Mika Gröndahl’s brief article highlights the benefits of passive houses and includes a visual representation of the main technologies such as insulation, passive house windows, and heat recovery ventilation which make it possible for passive houses even in cold climates to require little energy to heat. When the author writes “While they are increasingly popular in Germany and Scandinavia, passive houses have yet to make inroads in the United States” he fails to recognize that passive houses have indeed arrived in North America.
(To view the NY Times article from April 30, 2009 click Download Snug and Tight - Interactive Graphic - NYTimes.com
In 2003, the German architect and co-founder of the Passive House Institute US (PHIUS) Katrin Klingenberg built the first residential passive house in Urbana, Ill using the specific practices, technologies, and energy modeling tools developed by PHI and Dr. Feist to achieve Passive House standard. Currently approximately ten pioneering building projects in the United States are either close to achieving or have achieved the passive house standard. These projects are introduced in the recently published book: Homes for a changing Climate. Passive Houses in the U.S. by Katrin Klingenberg, Mike Kernagis, and Mary James.
One of the prime examples of passive houses in the United States is the Waldsee BioHaus Environmental Living Center at the German Language Village in Bemidji, Minnesota. Constructed in 2005-2006, Waldsee BioHaus is the first officially certified Passivhaus on this continent representing modern German architecture and sustainable building design. The BioHaus is both residence and environmental learning center for language enthusiasts who come to Waldsee, not only during our many summer programs, but also year round, to learn about German culture, the environment, renewable energy systems, and sustainable living while being immersed in the German language.

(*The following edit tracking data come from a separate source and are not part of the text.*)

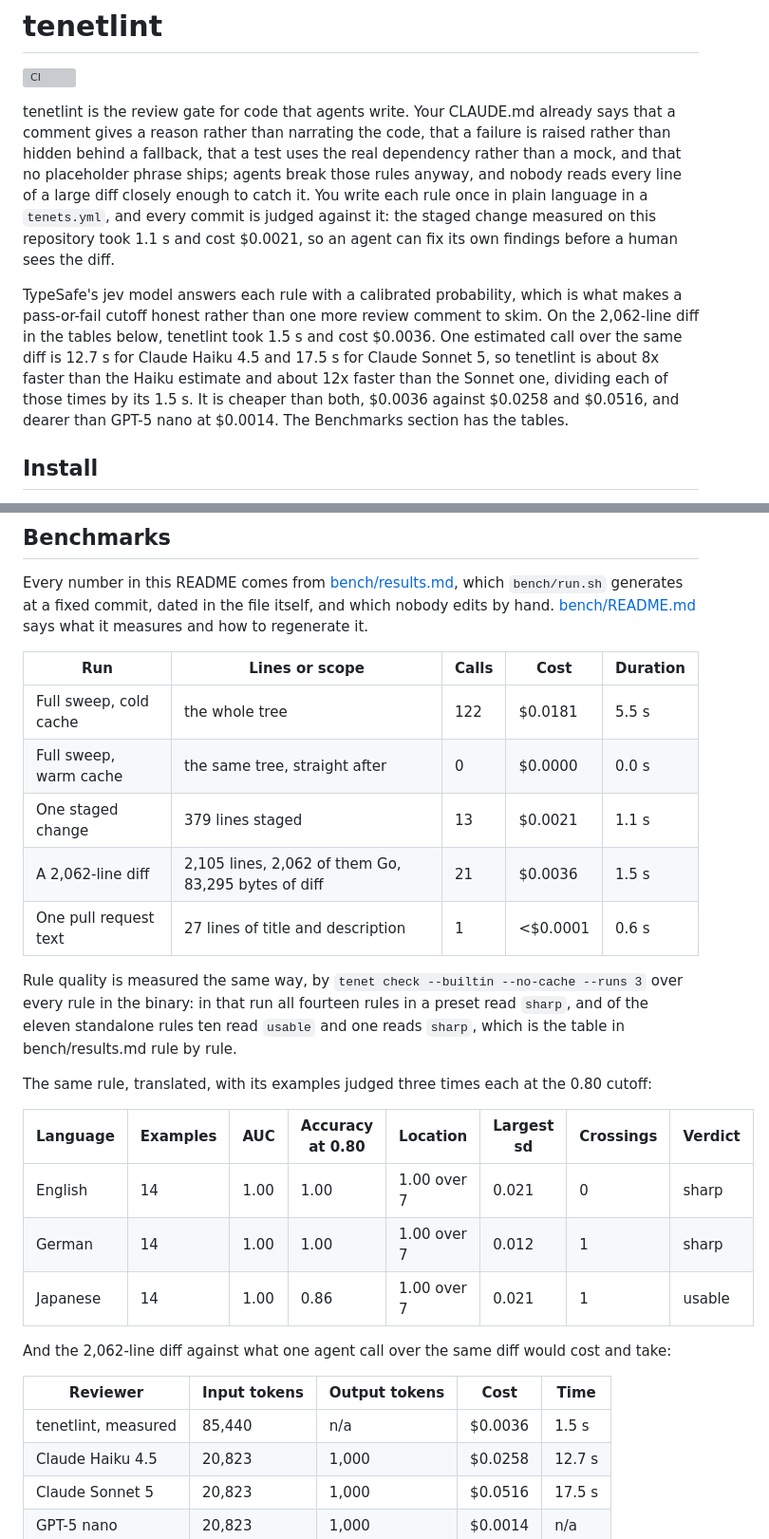
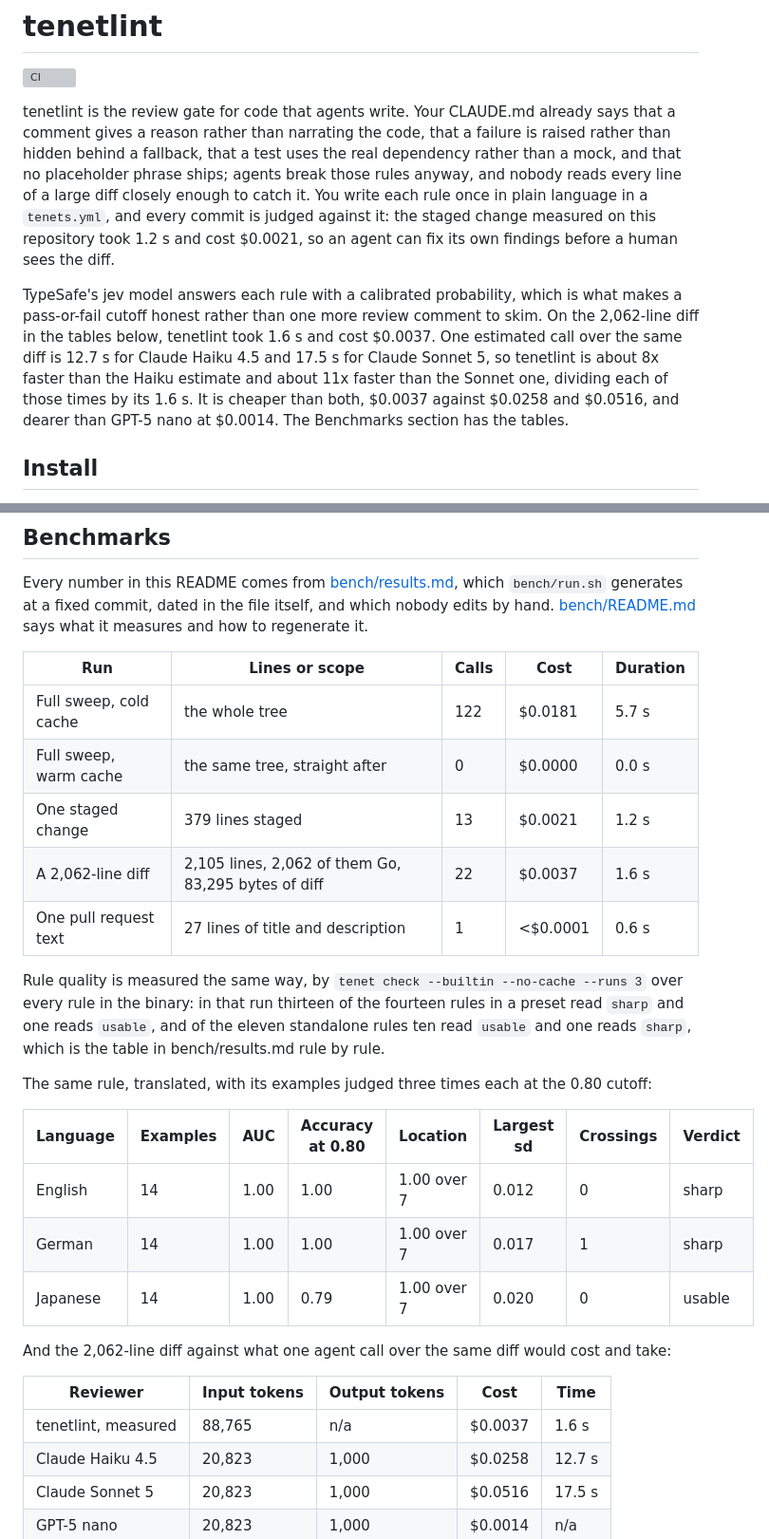
Before and after one commit to zoidsh/tenet, a Markdown page: README.md, 2 parts joined by grey strips. Shown at 95% size. Drawn GitHub-style; grey boxes are pictures that could not be loaded.

Commit message:
Re-measure and resync the README numbers to the new run

```diff
--- a/README.md
+++ b/README.md
@@ -2,9 +2,9 @@
 
 [![CI](https://github.com/zoidsh/tenetlint/actions/workflows/ci.yml/badge.svg)](https://github.com/zoidsh/tenetlint/actions/workflows/ci.yml)
 
-tenetlint is the review gate for code that agents write. Your CLAUDE.md already says that a comment gives a reason rather than narrating the code, that a failure is raised rather than hidden behind a fallback, that a test uses the real dependency rather than a mock, and that no placeholder phrase ships; agents break those rules anyway, and nobody reads every line of a large diff closely enough to catch it. You write each rule once in plain language in a `tenets.yml`, and every commit is judged against it: the staged change measured on this repository took 1.1 s and cost $0.0021, so an agent can fix its own findings before a human sees the diff.
+tenetlint is the review gate for code that agents write. Your CLAUDE.md already says that a comment gives a reason rather than narrating the code, that a failure is raised rather than hidden behind a fallback, that a test uses the real dependency rather than a mock, and that no placeholder phrase ships; agents break those rules anyway, and nobody reads every line of a large diff closely enough to catch it. You write each rule once in plain language in a `tenets.yml`, and every commit is judged against it: the staged change measured on this repository took 1.2 s and cost $0.0021, so an agent can fix its own findings before a human sees the diff.
 
-TypeSafe's jev model answers each rule with a calibrated probability, which is what makes a pass-or-fail cutoff honest rather than one more review comment to skim. On the 2,062-line diff in the tables below, tenetlint took 1.5 s and cost $0.0036. One estimated call over the same diff is 12.7 s for Claude Haiku 4.5 and 17.5 s for Claude Sonnet 5, so tenetlint is about 8x faster than the Haiku estimate and about 12x faster than the Sonnet one, dividing each of those times by its 1.5 s. It is cheaper than both, $0.0036 against $0.0258 and $0.0516, and dearer than GPT-5 nano at $0.0014. The Benchmarks section has the tables.
+TypeSafe's jev model answers each rule with a calibrated probability, which is what makes a pass-or-fail cutoff honest rather than one more review comment to skim. On the 2,062-line diff in the tables below, tenetlint took 1.6 s and cost $0.0037. One estimated call over the same diff is 12.7 s for Claude Haiku 4.5 and 17.5 s for Claude Sonnet 5, so tenetlint is about 8x faster than the Haiku estimate and about 11x faster than the Sonnet one, dividing each of those times by its 1.6 s. It is cheaper than both, $0.0037 against $0.0258 and $0.0516, and dearer than GPT-5 nano at $0.0014. The Benchmarks section has the tables.
 
 ## Install
 
@@ -396,27 +396,27 @@ Every number in this README comes from [bench/results.md](bench/results.md), whi
 
 | Run | Lines or scope | Calls | Cost | Duration |
 | --- | --- | --- | --- | --- |
-| Full sweep, cold cache | the whole tree | 122 | $0.0181 | 5.5 s |
+| Full sweep, cold cache | the whole tree | 122 | $0.0181 | 5.7 s |
 | Full sweep, warm cache | the same tree, straight after | 0 | $0.0000 | 0.0 s |
-| One staged change | 379 lines staged | 13 | $0.0021 | 1.1 s |
-| A 2,062-line diff | 2,105 lines, 2,062 of them Go, 83,295 bytes of diff | 21 | $0.0036 | 1.5 s |
+| One staged change | 379 lines staged | 13 | $0.0021 | 1.2 s |
+| A 2,062-line diff | 2,105 lines, 2,062 of them Go, 83,295 bytes of diff | 22 | $0.0037 | 1.6 s |
 | One pull request text | 27 lines of title and description | 1 | <$0.0001 | 0.6 s |
 
-Rule quality is measured the same way, by `tenet check --builtin --no-cache --runs 3` over every rule in the binary: in that run all fourteen rules in a preset read `sharp`, and of the eleven standalone rules ten read `usable` and one reads `sharp`, which is the table in bench/results.md rule by rule.
+Rule quality is measured the same way, by `tenet check --builtin --no-cache --runs 3` over every rule in the binary: in that run thirteen of the fourteen rules in a preset read `sharp` and one reads `usable`, and of the eleven standalone rules ten read `usable` and one reads `sharp`, which is the table in bench/results.md rule by rule.
 
 The same rule, translated, with its examples judged three times each at the 0.80 cutoff:
 
 | Language | Examples | AUC | Accuracy at 0.80 | Location | Largest sd | Crossings | Verdict |
 | --- | --- | --- | --- | --- | --- | --- | --- |
-| English | 14 | 1.00 | 1.00 | 1.00 over 7 | 0.021 | 0 | sharp |
-| German | 14 | 1.00 | 1.00 | 1.00 over 7 | 0.012 | 1 | sharp |
-| Japanese | 14 | 1.00 | 0.86 | 1.00 over 7 | 0.021 | 1 | usable |
+| English | 14 | 1.00 | 1.00 | 1.00 over 7 | 0.012 | 0 | sharp |
+| German | 14 | 1.00 | 1.00 | 1.00 over 7 | 0.017 | 1 | sharp |
+| Japanese | 14 | 1.00 | 0.79 | 1.00 over 7 | 0.020 | 0 | usable |
 
 And the 2,062-line diff against what one agent call over the same diff would cost and take:
 
 | Reviewer | Input tokens | Output tokens | Cost | Time |
 | --- | --- | --- | --- | --- |
-| tenetlint, measured | 85,440 | n/a | $0.0036 | 1.5 s |
+| tenetlint, measured | 88,765 | n/a | $0.0037 | 1.6 s |
 | Claude Haiku 4.5 | 20,823 | 1,000 | $0.0258 | 12.7 s |
 | Claude Sonnet 5 | 20,823 | 1,000 | $0.0516 | 17.5 s |
 | GPT-5 nano | 20,823 | 1,000 | $0.0014 | n/a |
```
Also changed, not shown: bench/results.md (+31 -31 lines).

Visitors to the BioHaus experience first hand the comfort of natural lighting and solar warmth with 100% fresh air ventilation, as well as the beauty of modern sustainable architecture and cutting edge technology. All hot water is a product of direct sunlight, and the average ambient temperature of 70 degrees is a result of modern geothermal technology.
Whether you are interested in learning the German language or discovering the technological advancements in green living German speaking Europe has to offer, Concordia Language Villages offers summer and year round opportunities for young and old to explore the Waldsee Biohaus. Join us for one, two, or four weeks this summer, or visit us during one of our International Day celebrations in July and August when we offer free tours of the Biohaus.
For more information on how your child or your family, your group or your science class can discover Waldsee BioHaus click on one of the following links:
Renewable Energy Program for science classes (6-10th grade) click Download BioHaus MS-HS science renewable energy program flyer with schedule.rev.5-6-09
BioHaus tours - for scheduling call 218-556-1347 or email email@example.com
BioHaus brochure click Download BioHausbrochure09inone